I enjoyed your style and humor in this article! There are so many links to works that I'd like read. Maybe I'll send this to my neighbor with the "I believe in science" bumper sticker.

See also Richard McElreath's "Statistical Rethinking - Lecture 10, BONUS: Simpson's Paradox" (02/01/23): https://www.youtube.com/watch?v=jokxu18egu0&t=4246s. He agrees we should probably forget about the term because it doesn't really distinguish anything and there is no paradox. But adds a nice counterpoint about not being a definitional scold. And highlights the larger insight that teaching scientific logic is the cure to this sort of confusion that arises from our lack of statistical intuition.

I enjoyed your style and humor in this article! There are so many links to works that I'd like read. Maybe I'll send this to my neighbor with the "I believe in science" bumper sticker.

Many thanks from a bored epidemiologist.

A wonderful essay, thank you.
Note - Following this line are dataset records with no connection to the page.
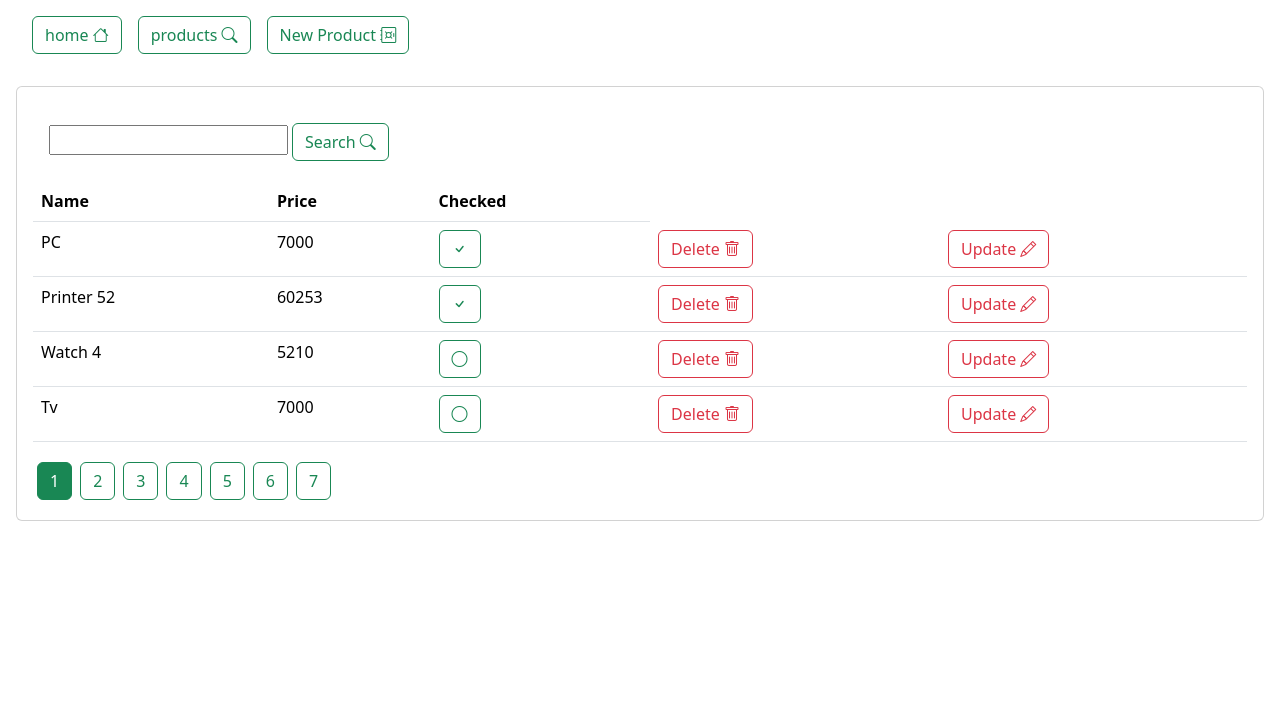
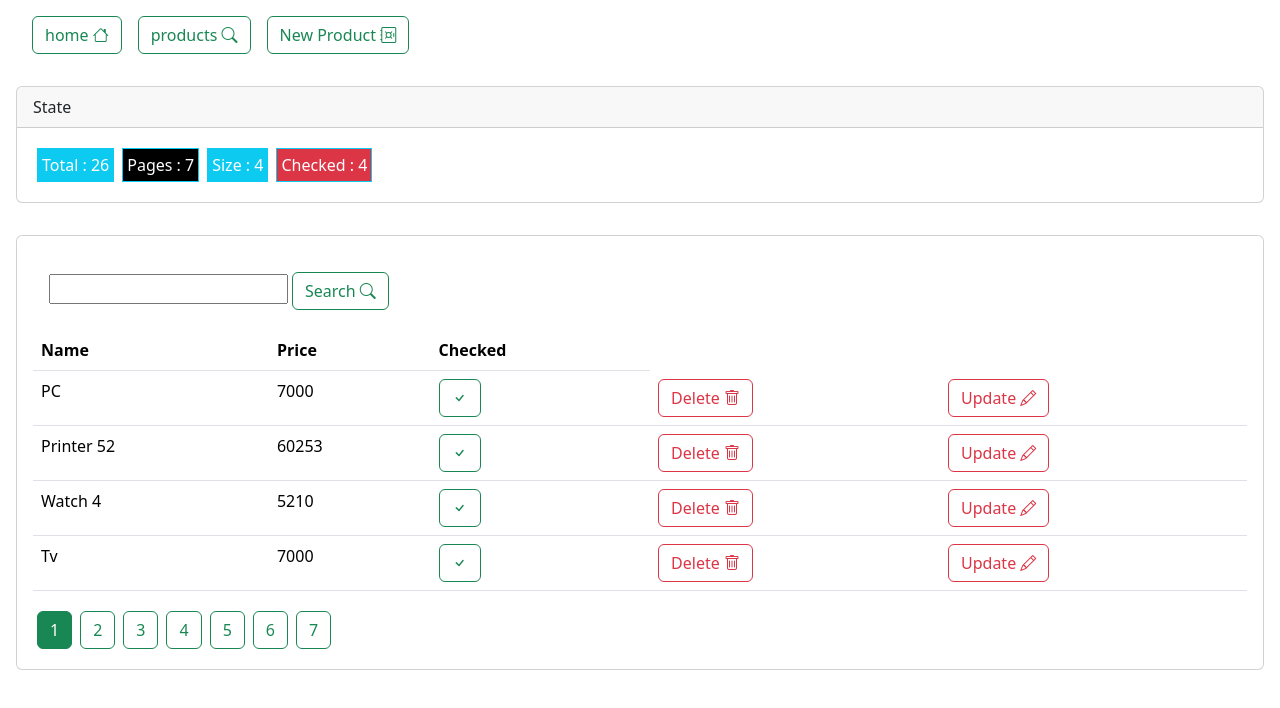
Before and after one commit to AbidZouhir/firstAppAngular, an Angular app: page /products in a window 1280 px wide. Shown: the top 708 px of the page. Built offline with nearby package versions, Linux system fonts and the light colour scheme; data requests are answered from the project's data file.

Commit message:
4 commit

```diff
--- a/data/db.json
+++ b/data/db.json
@@ -16,13 +16,13 @@
       "id": "3",
       "name": "Watch 4",
       "prix": "5210",
-      "checked": false
+      "checked": true
     },
     {
       "id": "4",
       "name": "Tv",
       "prix": 7000,
-      "checked": false
+      "checked": true
     },
     {
       "id": "10f3",
@@ -69,7 +69,7 @@
     {
       "name": "PC hp",
       "prix": "5300",
-      "checked": false,
+      "checked": true,
       "id": "t44M5Pu"
     },
     {
--- a/src/app/app.component.html
+++ b/src/app/app.component.html
@@ -10,6 +10,9 @@
     </li>
   </ul>
 </nav>
+<app-dashboard>
+
+</app-dashboard>
 <router-outlet>
 
 </router-outlet>
--- a/src/app/app.component.ts
+++ b/src/app/app.component.ts
@@ -7,9 +7,9 @@ import { Component } from '@angular/core';
 })
 export class AppComponent {
   actions : Array<any> = [
-    {title : "home","route":"/home", icon : "house"},
-    {title : "products","route":"/products", icon : "search"},
-    {title : "New Product","route":"/newProduct", icon : "safe"}
+    {title : "home",route:"/home", icon : "house"},
+    {title : "products",route:"/products", icon : "search"},
+    {title : "New Product",route:"/newProduct", icon : "safe"}
   ];
   currentAction : any ;
 
--- a/src/app/app.module.ts
+++ b/src/app/app.module.ts
@@ -10,6 +10,7 @@ import {HttpClientModule, provideHttpClient, withFetch} from "@angular/common/ht
 import {ProductService} from "./services/product.service";
 import {FormsModule, ReactiveFormsModule} from "@angular/forms";
 import { UpdateProductComponent } from './update-product/update-product.component';
+import { DashboardComponent } from './dashboard/dashboard.component';
 
 @NgModule({
   declarations: [
@@ -17,7 +18,8 @@ import { UpdateProductComponent } from './update-product/update-product.componen
     HomeComponent,
     ProductsComponent,
     NewProductComponent,
-    UpdateProductComponent
+    UpdateProductComponent,
+    DashboardComponent
   ],
   imports: [
     BrowserModule,
--- /dev/null
+++ b/src/app/dashboard/dashboard.component.html
@@ -0,0 +1,21 @@
+<div class="p-3">
+  <div class="card">
+    <div class="card-header">State</div>
+    <div class="card-body">
+      <ul class="nav nav-pills">
+        <li>
+          <label class="border border-info p-1 bg-info text-white m-1">Total : {{appState.productsState.totalProducts}}</label>
+        </li>
+        <li>
+          <label class="border border-info p-1 bg-black text-white m-1">Pages : {{appState.productsState.totalPages}}</label>
+        </li>
+        <li>
+          <label class="border border-info p-1 bg-info text-white m-1">Size : {{appState.productsState.pageSize}}</label>
+        </li>
+        <li>
+          <label class="border border-info p-1 bg-danger text-white m-1">Checked : {{totalCheckedProduct()}}</label>
+        </li>
+      </ul>
+    </div>
+  </div>
+</div>
--- /dev/null
+++ b/src/app/dashboard/dashboard.component.ts
@@ -0,0 +1,17 @@
+import { Component } from '@angular/core';
+import {AppStateService} from "../services/app-state.service";
+
+@Component({
+  selector: 'app-dashboard',
+  templateUrl: './dashboard.component.html',
+  styleUrl: './dashboard.component.css'
+})
+export class DashboardComponent {
+  constructor(public appState:AppStateService) {
+  }
+
+  totalCheckedProduct() {
+    let checkedProduct=this.appState.productsState.products.filter((p:any)=>p.checked==true);
+    return checkedProduct.length;
+  }
+}
--- a/src/app/products/products.component.html
+++ b/src/app/products/products.component.html
@@ -2,7 +2,7 @@
   <div class="card">
     <div class="card-body">
       <div class="card-body">
-        <input type="text" [(ngModel)]="keyword">
+        <input type="text" [(ngModel)]="appState.productsState.keyword">
         <button (click)="getProducts()" class="btn btn-outline-success m-lg-1">Search
           <i class="bi bi-search"></i>
         </button>
@@ -14,7 +14,7 @@
         </tr>
         </thead>
         <tbody>
-        <tr *ngFor="let product of products">
+        <tr *ngFor="let product of appState.productsState.products">
           <td>{{product.name}}</td>
           <td>{{product.prix}}</td>
           <td>
@@ -36,9 +36,9 @@
         </tbody>
       </table>
       <ul class="nav nav-pills">
-        <li *ngFor="let page of [].constructor(this.totalPages), let i=index">
+        <li *ngFor="let page of [].constructor(this.appState.productsState.totalPages), let i=index">
           <button (click)="goToPage(i+1)"
-                  [ngClass]="currentPage==(i+1)?'btn btn-success m-1':'btn btn-outline-success m-1'">
+                  [ngClass]="this.appState.productsState.currentPage==(i+1)?'btn btn-success m-1':'btn btn-outline-success m-1'">
             {{i+1}}
           </button>
         </li>
--- a/src/app/products/products.component.ts
+++ b/src/app/products/products.component.ts
@@ -3,6 +3,7 @@ import {ProductService} from "../services/product.service";
 import {Product} from "../model/product.model";
 import {Observable} from "rxjs";
 import {Router, RouterOutlet} from "@angular/router";
+import {AppStateService} from "../services/app-state.service";
 
 @Component({
   selector: 'app-product',
@@ -10,28 +11,32 @@ import {Router, RouterOutlet} from "@angular/router";
   styleUrl: './products.component.css'
 })
 export class ProductsComponent implements OnInit{
-  public products : Array<Product>=[];
-  public keyword : string="";
-  totalPages : number=0;
-  pageSize : number=4
-  currentPage : number=1;
+
   constructor(private productService : ProductService,
-              private router : Router) {
+              private router : Router,
+              public appState : AppStateService) {
   }
 
   ngOnInit(){
      this.getProducts();
     }
     getProducts(){
-      this.productService.searchProducts(this.keyword,this.currentPage,this.pageSize).subscribe({
+      this.productService.searchProducts(this.appState.productsState.keyword,
+        this.appState.productsState.currentPage,
+        this.appState.productsState.pageSize).subscribe({
         next : (response) => {
-          this.products=response.body as Product[];
-          let totalProduct : number=parseInt(response.headers.get(`X-Total-Count`)!);
-          this.totalPages=Math.floor(totalProduct/this.pageSize);
-          if (totalProduct % this.pageSize != 0){
-            this.totalPages++;
+          let products=response.body as Product[];
+          let totalProducts : number=parseInt(response.headers.get(`X-Total-Count`)!);
+          //let totalProducts=totalProduct;
+          let totalPages=Math.floor(totalProducts/this.appState.productsState.pageSize);
+          if (totalProducts % this.appState.productsState.pageSize != 0){
+            totalPages++;
           }
-          console.log(this.totalPages)
+          this.appState.setProductState({
+            products : products,
+            totalProducts : totalProducts,
+            totalPages : totalPages
+          })
         },
         error : err => console.log(err)
       })
@@ -53,14 +58,14 @@ export class ProductsComponent implements OnInit{
     this.productService.deleteProduct(product).subscribe({
       next : value => {
         //this.getProducts();
-        this.products=this.products.filter(p=>p.id!=product.id);
+        this.appState.productsState.products=this.appState.productsState.products.filter((p:any)=>p.id!=product.id);
       }
     });
   }
 
 
   goToPage(page: number) {
-    this.currentPage=page;
+    this.appState.productsState.currentPage=page;
     this.getProducts();
   }
 
--- /dev/null
+++ b/src/app/services/app-state.service.ts
@@ -0,0 +1,20 @@
+import { Injectable } from '@angular/core';
+import {Product} from "../model/product.model";
+
+@Injectable({
+  providedIn: 'root'
+})
+export class AppStateService {
+  public productsState:any ={
+    products :[],
+    keyword : "",
+    totalPages : 0,
+    pageSize : 4,
+    currentPage : 1,
+    totalProducts : 0
+  }
+  constructor() { }
+  public setProductState(state : any){
+    this.productsState={...this.productsState,...state}
+  }
+}
```
Also changed, not shown: data/data.json (added, +19 -0 lines), src/app/dashboard/dashboard.component.css (added), 1 other file (tests, documents, lock files or other folders).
Well-written and a pleasure to read...has motivated me to get back to J Pearl's book.

Michael J. Ward asks about citing the line "Don't be clever... Tool up and take every little step visually, for we are silly monkeys." - https://twitter.com/Michael_J_Ward/status/1618963716611112960

Richard McElreath clarifies "Avoid being clever" is from his lectures: https://speakerdeck.com/rmcelreath/statistical-rethinking-2023-lecture-06?slide=2.

And that he gets the notion of avoiding clever solutions from Edwin Jaynes's *Probability Theory: The Logic of Science*, Chapter 8: Sufficiency, Ancillarity, And All That: https://twitter.com/rlmcelreath/status/1618971253020454913.

Of which chapters 1-3 are here: https://bayes.wustl.edu/etj/prob/book.pdf.

And Chapter 8 is here: http://www-biba.inrialpes.fr/Jaynes/cc08n.pdf.

edited Jan 25, 2023Nice piece, many thanks for sharing.

I'm wondering if some terms (like "Simpson's paradox"?) can still be useful in communicating the thruth, even if their name is wrong/misleading?

The problem with continuing to use "Simpson's paradox" is exactly that it's not useful, because it could refer to different phenomena.

See also Richard McElreath's "Statistical Rethinking - Lecture 10, BONUS: Simpson's Paradox" (02/01/23): https://www.youtube.com/watch?v=jokxu18egu0&t=4246s. He agrees we should probably forget about the term because it doesn't really distinguish anything and there is no paradox. But adds a nice counterpoint about not being a definitional scold. And highlights the larger insight that teaching scientific logic is the cure to this sort of confusion that arises from our lack of statistical intuition.